Records from a dataset >>
.....

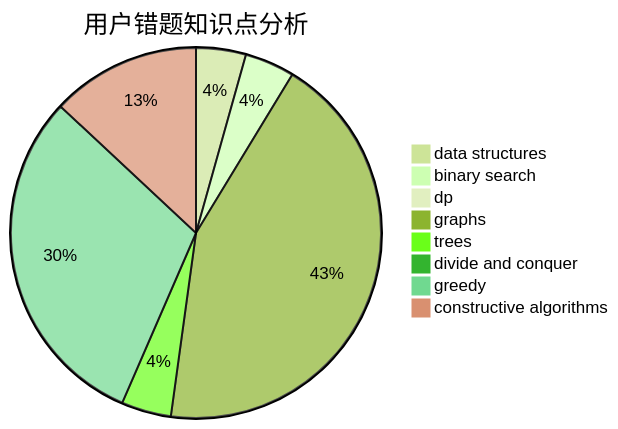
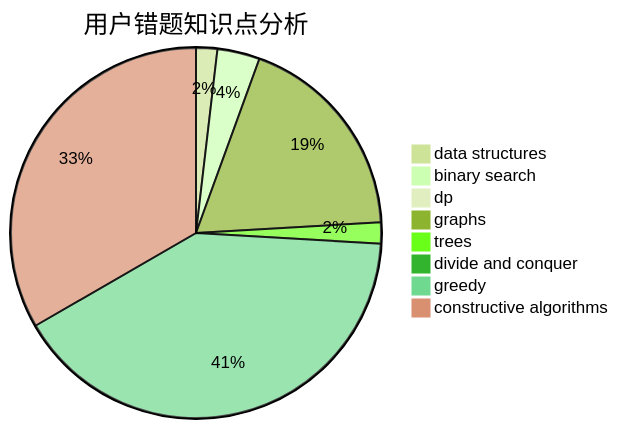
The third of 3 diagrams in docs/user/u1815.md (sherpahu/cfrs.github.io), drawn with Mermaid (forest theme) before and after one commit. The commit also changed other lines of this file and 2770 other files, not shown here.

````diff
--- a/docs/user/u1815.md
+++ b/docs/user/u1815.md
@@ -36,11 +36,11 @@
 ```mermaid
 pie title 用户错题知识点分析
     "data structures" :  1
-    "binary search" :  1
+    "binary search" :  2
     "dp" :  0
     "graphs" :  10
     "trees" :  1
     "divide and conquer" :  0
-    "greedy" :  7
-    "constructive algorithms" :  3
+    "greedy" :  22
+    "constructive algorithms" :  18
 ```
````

.....

YOUR TASK >>
Could the entries above be printed again exactly, apart from the pictures?

SOLUTION TO THIS PROBLEM >>
The third of 3 diagrams in docs/user/u1815.md (sherpahu/cfrs.github.io), drawn with Mermaid (forest theme) before and after one commit. The commit also changed other lines of this file and 2770 other files, not shown here.

````diff
--- a/docs/user/u1815.md
+++ b/docs/user/u1815.md
@@ -36,11 +36,11 @@
 ```mermaid
 pie title 用户错题知识点分析
     "data structures" :  1
-    "binary search" :  1
+    "binary search" :  2
     "dp" :  0
     "graphs" :  10
     "trees" :  1
     "divide and conquer" :  0
-    "greedy" :  7
-    "constructive algorithms" :  3
+    "greedy" :  22
+    "constructive algorithms" :  18
 ```
````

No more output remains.